here are just a few…
From Charlie Boas (son of the founder) –
It ran for ten years in the 60’s and 70’s. It was the creation of my father, Dr. Charles W. “Doc” Boas. It was staffed with almost all college and high school students and usually only played in the summers. It was based outside of East Berlin, PA in Adams County. Most of the youth who worked for the show mark it as a major event in their lives, and my dad is sort of a revered cult figure. Dad passed away in Stewartstown about ten years ago. The truck you depicted is sort of an icon, toiling away in a field outside of York. Your painting gives it a wistful quality which I find to be bittersweet. The circus was a big part of my life during my formative years and sometimes I feel like that part of me is indeed out to pasture. Incidentally, one of the big adventures we had on the show was the time we loaded the whole show on the ferry and played a date on Martha’s Vineyard. What a great audience, and what fun to take all the trucks on the ferry. I recall it took two or three loads to get them all over. We were the first circus ever to play there.

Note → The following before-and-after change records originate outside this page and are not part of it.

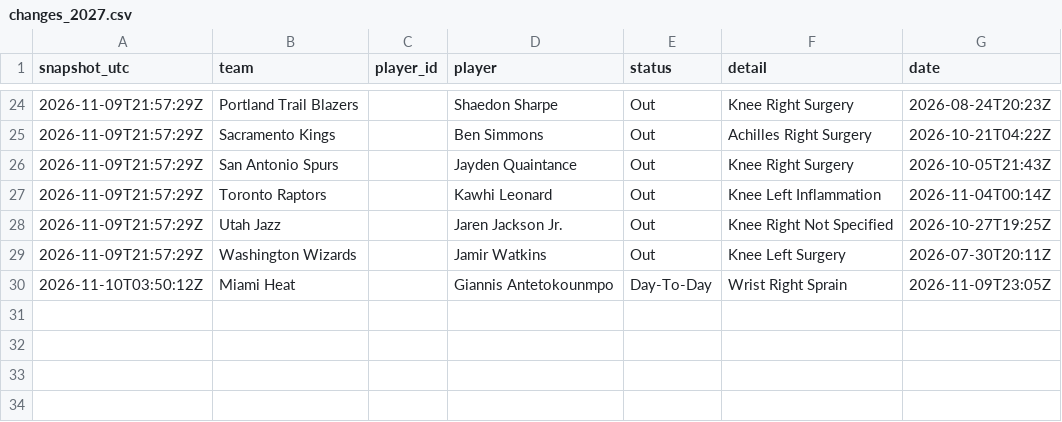
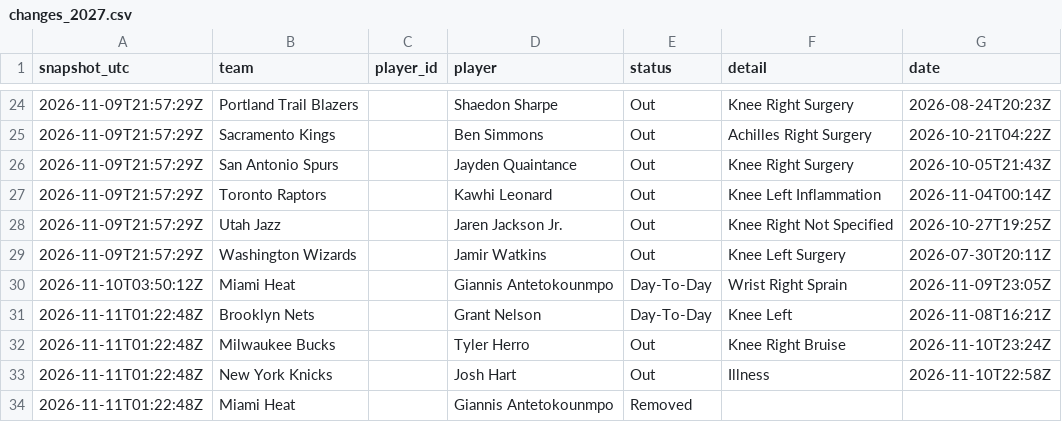
Before and after one commit to bviolino93/NBA-model, a CSV file: data/injuries/changes_2027.csv, drawn as a sheet; only a part is shown, gaps mark what is left out; the diff names each change by its address in the sheet, - before the commit and + after, or states it on an @@ line.

```diff
--- a/data/injuries/changes_2027.csv
+++ b/data/injuries/changes_2027.csv
+row 31: 2026-11-11T01:22:48Z | Brooklyn Nets |  | Grant Nelson | Day-To-Day | Knee Left | 2026-11-08T16:21Z
+row 32: 2026-11-11T01:22:48Z | Milwaukee Bucks |  | Tyler Herro | Out | Knee Right Bruise | 2026-11-10T23:24Z
+row 33: 2026-11-11T01:22:48Z | New York Knicks |  | Josh Hart | Out | Illness | 2026-11-10T22:58Z
+row 34: 2026-11-11T01:22:48Z | Miami Heat |  | Giannis Antetokounmpo | Removed
```
Also changed, not shown: 2 other files.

Thanks for making the painting, and thanks for letting me ramble.
From Jeffrey Gabel –
In 1971, I was fresh out of college and my first job in show business was with Circus Kirk, a student summer tented circus out of East Berlin, PA which is 15 miles northeast from Gettysburg in rural Adams County. In addition to performing as a clown, I drove the stock truck in your elegiac painting “Out to Pasture.” I also painted the circus logo on the truck. It’s amazing the truck has survived because it was already ancient in 1971 as was the entire fleet of Circus Kirk vehicles. Everyday, I loaded the truck with five ponies, one obstinate palomino horse by the name of Golden Rocket, his arch enemy Bama the Lama, Munch the Wonder Goat, a the mongrel dog act, and Pork Chop the trained pig. Talk about a menagerie! And those poor animals had to suffer my jerky driving because I learned to drive a stick shift on that truck so my shifting was anything but smooth. What stories I could tell you about the adventures in that truck, traveling the highways and byways of rural Pennsylvania and Ohio. And the breakdowns!

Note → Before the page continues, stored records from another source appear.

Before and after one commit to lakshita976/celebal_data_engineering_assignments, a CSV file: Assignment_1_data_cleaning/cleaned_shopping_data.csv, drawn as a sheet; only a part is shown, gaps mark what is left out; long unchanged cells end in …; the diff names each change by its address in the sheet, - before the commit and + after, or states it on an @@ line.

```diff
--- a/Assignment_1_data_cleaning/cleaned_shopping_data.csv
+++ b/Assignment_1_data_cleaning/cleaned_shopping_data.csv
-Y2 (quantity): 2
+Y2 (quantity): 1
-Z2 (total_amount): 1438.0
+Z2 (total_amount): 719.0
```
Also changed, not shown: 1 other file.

we have been off the snow storm track for the first part of this winter so all those marvelous nor’easters are blowing right by and leaving six or seven flakes on the ground just to tease…
today… an inch !
I’ve begun the serious work of narrowing down the best compositions for the winter’s hibernation. The list…the short list…is over 30 paintings. When I count out the weeks, the days, between now and the big summer show at the Granary Gallery… July 17th for those who might wish to know… the realist in me, no pun intended, might anticipate 12-15 solid pieces, one of which will be another very detailed 8 footer. So… the pressure is on !
With my supply of ready-to-go panels dwindling I can’t wait for the weather to warm up before putting some more in the pipeline. The newly roofed garage is cleared out enough to provide ample workspace and though it is not insulated or heated the space heater and afternoon sunshine warm it up enough to work. At least that was the case until this morning.
The snow means no sun and the temps are well below freezing. Even though I keep the adhesive next to an iron and use said iron to smooth and secure the canvas to the panels…and even though I have Finnegan laying at my feet and the Koln Concert vibes warming up the rest of the garage…it was too cold for this artiste. I got one more panel wrapped and fled to the warmer studio.
A couple weeks ago I finished a painting which featured this compost pile…and uncharacteristically I’ve gone back a couple times since to tweak the light and shadows…not quite satisfied that it was singing.
Yesterday morning…as Finnegan and I made our way to work through the back gate… I passed the compost pile…
and just that little bit of snow, almost an inch ! , gave a place for the raking light to…well…rake. I’m going to go back one more time…with today’s snow falling outside and the fingers warming up…and see if the muses were right.